I can agree that “Church settings are for fellowships with other Mormons, not humanity,” but I would say two things: 1) we can be Mormon without having faith in the truth claims of the church and 2) Mormonism should (and does) still have a community outside the three-hour block.
I agree though that the church’s power structure at current is not very conducive to an open public discourse *officially*.
I think you hit a big point right in the middle. To the extent that people can’t say “no” without consequences, I think that even for people who want to stay via relationships will have problems. And it seems that asking, “Well, can’t the consequences change or lessen?” would be a good starting place, but many members would probably answer, “No, these consequences are important.” (even if they end up causing more harm).
Well, my thing is…I think that a person’s beliefs about objective facts is hugely affected by a person’s experience. After all, when confronted with evidence for or against a claim, you have to be persuaded by such evidence. To this extent, most of us are far more persuaded by things like modern archeology, modern science, etc., than the church answers and explanations.
But I get what you’re saying about using experience in a different way.
I guess the question would be…if there is a certain “personality type” or set of traits that help a person thrive in the church, then why don’t we see all the people who *don’t* fit those traits meeting together or clinging together (even if it’s in an outside-of-the-chapel situation)? I mean, one of the issues is not, “I had a community of doubters along with me, but then I left.” but more, “I felt utterly and completely alone, so I had little reason to stay.”
I have two answers for this:
1. We do, to some degree: Sunstone, the Bloggernacle, NOMs.
2. The CoJCoL-dS strongly discourages people from organizing any kind of church-based-but-not-priesthood-hierarchy-correlated groups or activities. It does so actively (by ex’ing people, denouncing symposia, etc.) and passively (by filling people’s weeks with so much church-based busywork that they can hardly fit or stand another hour of church anything).
Ultimately, I think this rigidity — officially hindering any leadership and change from arising in the church but outside the official hierarchy — is hindering the LDS church’s growth and vitality.
IOW, the 3-hour block is where it’s at. If you don’t go to church, aren’t you considered “inactive,” even if you aren’t really spiritually inactive at all?
I guess the issue I see is just that, things like Sunstone, Bloggernacle, etc., are not available to all.
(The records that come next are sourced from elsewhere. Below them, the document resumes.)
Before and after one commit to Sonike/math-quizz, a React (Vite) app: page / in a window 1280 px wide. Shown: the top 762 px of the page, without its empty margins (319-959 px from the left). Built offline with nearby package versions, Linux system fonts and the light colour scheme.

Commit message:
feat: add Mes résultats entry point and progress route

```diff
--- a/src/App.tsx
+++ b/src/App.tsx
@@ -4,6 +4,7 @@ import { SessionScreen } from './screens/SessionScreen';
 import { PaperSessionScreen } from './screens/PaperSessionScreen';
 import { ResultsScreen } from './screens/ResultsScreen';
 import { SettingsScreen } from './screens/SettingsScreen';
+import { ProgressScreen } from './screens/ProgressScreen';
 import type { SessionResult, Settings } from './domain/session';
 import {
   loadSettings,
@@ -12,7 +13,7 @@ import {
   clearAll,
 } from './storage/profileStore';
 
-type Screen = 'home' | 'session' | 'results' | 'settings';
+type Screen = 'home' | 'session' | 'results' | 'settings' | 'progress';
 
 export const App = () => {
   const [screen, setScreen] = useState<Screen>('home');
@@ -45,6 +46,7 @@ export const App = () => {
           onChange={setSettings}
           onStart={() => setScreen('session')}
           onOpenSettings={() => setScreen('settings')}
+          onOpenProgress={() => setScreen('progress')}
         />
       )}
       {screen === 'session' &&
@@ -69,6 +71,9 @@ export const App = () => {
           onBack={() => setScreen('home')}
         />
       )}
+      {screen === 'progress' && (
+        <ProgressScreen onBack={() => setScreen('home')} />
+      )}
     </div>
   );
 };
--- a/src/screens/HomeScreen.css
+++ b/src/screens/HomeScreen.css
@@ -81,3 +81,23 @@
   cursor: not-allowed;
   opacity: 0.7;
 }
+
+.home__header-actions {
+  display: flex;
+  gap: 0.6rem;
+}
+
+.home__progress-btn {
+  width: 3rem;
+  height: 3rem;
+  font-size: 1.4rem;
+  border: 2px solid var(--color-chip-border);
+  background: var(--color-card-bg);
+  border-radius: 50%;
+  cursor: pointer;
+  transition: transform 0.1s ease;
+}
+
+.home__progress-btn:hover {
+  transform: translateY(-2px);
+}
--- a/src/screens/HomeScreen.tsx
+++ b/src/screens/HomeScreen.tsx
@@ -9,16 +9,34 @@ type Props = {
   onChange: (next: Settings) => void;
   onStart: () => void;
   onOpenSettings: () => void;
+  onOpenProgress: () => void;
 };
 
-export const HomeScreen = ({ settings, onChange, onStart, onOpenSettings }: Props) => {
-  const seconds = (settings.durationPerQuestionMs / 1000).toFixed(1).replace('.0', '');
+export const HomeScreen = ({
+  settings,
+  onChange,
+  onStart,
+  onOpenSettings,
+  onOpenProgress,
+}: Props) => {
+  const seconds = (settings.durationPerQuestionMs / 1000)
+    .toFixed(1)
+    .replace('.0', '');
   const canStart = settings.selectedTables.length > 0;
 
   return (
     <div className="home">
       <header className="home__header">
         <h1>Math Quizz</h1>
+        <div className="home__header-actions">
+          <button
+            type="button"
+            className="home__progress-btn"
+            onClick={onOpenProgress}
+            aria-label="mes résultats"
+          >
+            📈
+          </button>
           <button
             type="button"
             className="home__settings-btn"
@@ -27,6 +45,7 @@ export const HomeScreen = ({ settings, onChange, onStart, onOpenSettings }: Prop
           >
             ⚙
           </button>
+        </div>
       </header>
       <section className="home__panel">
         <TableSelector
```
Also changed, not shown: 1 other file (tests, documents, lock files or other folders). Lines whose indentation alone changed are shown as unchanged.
But then, I guess the reason why not is covered in your second point.
Ultimately, as Alan says (7), if you’re not at the three-hour block, then no amount of other activity really can compare.
I guess this is a little “late” to the discussion, but reading through Dane Laverty’s distinction between “programs” and “lifestyles” confirmed the thoughts about the three-hour block vs. other things.
Thanks so much for such a fascinating and thoughtful discussion!
Thanks for the compliment, Therese!